Global coal demand is expected to decline in 2019 but remain broadly stable over the next five years, supported by robust growth in major Asian markets, according to the International Energy Agency’s latest market analysis and forecast on Tuesday.
According to IEA's Coal 2019 report, the weakness in coal demand this year results mainly from coal-fired electricity generation, which is set to experience its largest ever decline – over 250 terawatt hours (TWh), or more than 2.5%.
"This drop is led by double-digit falls in the United States and Europe, according to Coal 2019, which was released today and contains forecasts through 2024," the IEA stated.
The IEA forecasts that renewable sources will supply a major portion of the increase in global electricity demand over the next five years.
"Electricity generation from coal will rise only marginally over that period, at less than 1% per year – and its share will decline from 38% in 2018 to 35% in 2024. This means coal remains by far the single largest source of power supply worldwide," the IEA said.
- Global trends will depend largely on China
China is where half of the world’s coal is produced and consumed. However, in Europe and the United States, coal power generation is sinking to levels not seen in decades.
"Growth in solar PV and wind, low natural gas prices and stagnating electricity demand have created a perfect storm for coal in both regions, where coal plants retirements continue to take place," the IEA said.
According to the IEA, these trends will continue through 2024, although the agency said the speed of the declines is expected to slow unless coal comes under additional pressure from stronger climate policies or lower-than-expected natural gas prices.
The report highlights that countries in South and Southeast Asia – Pakistan, India, Bangladesh, Indonesia and Vietnam – continue to rely on coal to fuel their economic growth.

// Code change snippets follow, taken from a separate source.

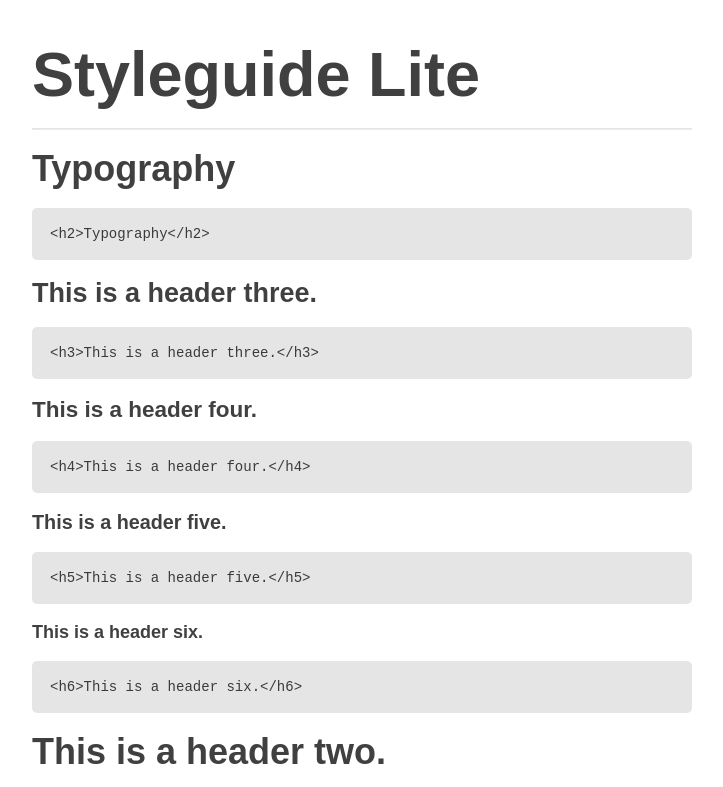
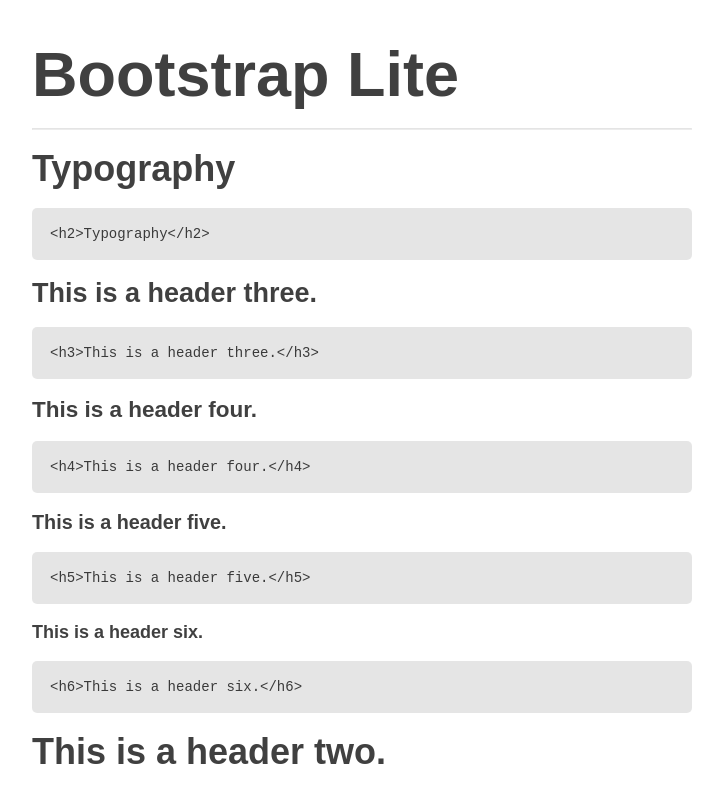
Before and after one commit to webdevan/bootstrap-lite, a website: page src/index.html in a window 1280 px wide. Shown: the top 787 px of the page, without its empty margins (278-1001 px from the left). Drawn offline with nearby package versions, Linux system fonts and the light colour scheme; files that its build step writes are made by us from their sources.

Commit message:
rename the project

```diff
--- a/package.json
+++ b/package.json
@@ -1,5 +1,5 @@
 {
-  "name": "styleguide",
+  "name": "bootstrap-lite",
   "version": "0.0.0",
   "scripts": {
     "start": "snowpack dev",
--- a/src/index.html
+++ b/src/index.html
@@ -4,7 +4,7 @@
     <meta charset="utf-8" />
     <meta name="viewport" content="width=device-width" />
     <meta name="viewport" content="width=device-width, initial-scale=1" />
-    <title>Styleguide Lite</title>
+    <title>Bootstrap Lite</title>
     <link rel="stylesheet" href="./styles/main.css">
   </head>
   <body>
@@ -14,7 +14,7 @@
 
         <article>
 
-          <h1>Styleguide Lite</h1>
+          <h1>Bootstrap Lite</h1>
 
           <hr>
           <h2>Typography</h2>
```
Also changed, not shown: README.md, 1 other file.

"Natural gas and oil have traditionally been the main sources of power generation in Pakistan, but the country has commissioned 5 gigawatts (GW) of coal power capacity since 2017, and another 5 GW is set to come online in the next few years. In Bangladesh, where natural gas has long generated the bulk of electricity supply, coal will gain share in the coming years, with 10 GW of capacity in the pipeline," the IEA underlined.

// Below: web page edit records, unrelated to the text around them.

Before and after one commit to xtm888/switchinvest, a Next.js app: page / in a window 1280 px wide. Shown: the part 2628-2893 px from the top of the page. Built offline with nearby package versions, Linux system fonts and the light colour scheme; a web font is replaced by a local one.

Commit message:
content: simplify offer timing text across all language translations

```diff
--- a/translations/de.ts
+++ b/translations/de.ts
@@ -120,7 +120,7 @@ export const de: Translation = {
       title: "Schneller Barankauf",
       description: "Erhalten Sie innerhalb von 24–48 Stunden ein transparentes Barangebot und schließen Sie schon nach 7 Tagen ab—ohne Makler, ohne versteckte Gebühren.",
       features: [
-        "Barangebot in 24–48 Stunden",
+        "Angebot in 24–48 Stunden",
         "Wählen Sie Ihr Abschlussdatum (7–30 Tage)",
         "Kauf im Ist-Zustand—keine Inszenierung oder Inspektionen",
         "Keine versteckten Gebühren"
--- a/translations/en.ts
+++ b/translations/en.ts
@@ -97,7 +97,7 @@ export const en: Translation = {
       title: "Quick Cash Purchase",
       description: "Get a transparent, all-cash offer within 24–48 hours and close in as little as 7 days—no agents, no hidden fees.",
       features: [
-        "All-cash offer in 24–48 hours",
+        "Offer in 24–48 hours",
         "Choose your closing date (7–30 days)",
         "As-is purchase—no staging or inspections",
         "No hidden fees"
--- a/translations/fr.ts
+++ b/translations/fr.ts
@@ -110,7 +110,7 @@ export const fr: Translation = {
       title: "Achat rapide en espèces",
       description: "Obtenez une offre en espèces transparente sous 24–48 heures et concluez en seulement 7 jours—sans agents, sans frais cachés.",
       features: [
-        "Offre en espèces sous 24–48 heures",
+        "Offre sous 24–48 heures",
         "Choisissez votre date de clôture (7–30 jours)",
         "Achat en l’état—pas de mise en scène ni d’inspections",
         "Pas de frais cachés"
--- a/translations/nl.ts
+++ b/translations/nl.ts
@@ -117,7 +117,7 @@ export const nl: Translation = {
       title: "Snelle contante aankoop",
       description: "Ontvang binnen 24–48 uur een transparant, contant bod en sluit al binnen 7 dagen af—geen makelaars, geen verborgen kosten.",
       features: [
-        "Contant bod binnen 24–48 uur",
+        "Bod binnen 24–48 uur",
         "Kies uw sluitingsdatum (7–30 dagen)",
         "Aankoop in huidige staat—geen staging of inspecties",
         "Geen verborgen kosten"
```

The IEA forecast for global coal demand in this year’s report is very similar to those in previous years, but the Coal 2019 report warns that potential threats to the sector are increasing.
The agency stressed that public opposition to coal is building as many countries are mulling stronger climate and environmental policies, while renewables and natural gas are becoming more and more competitive.
By Gulsen Cagatay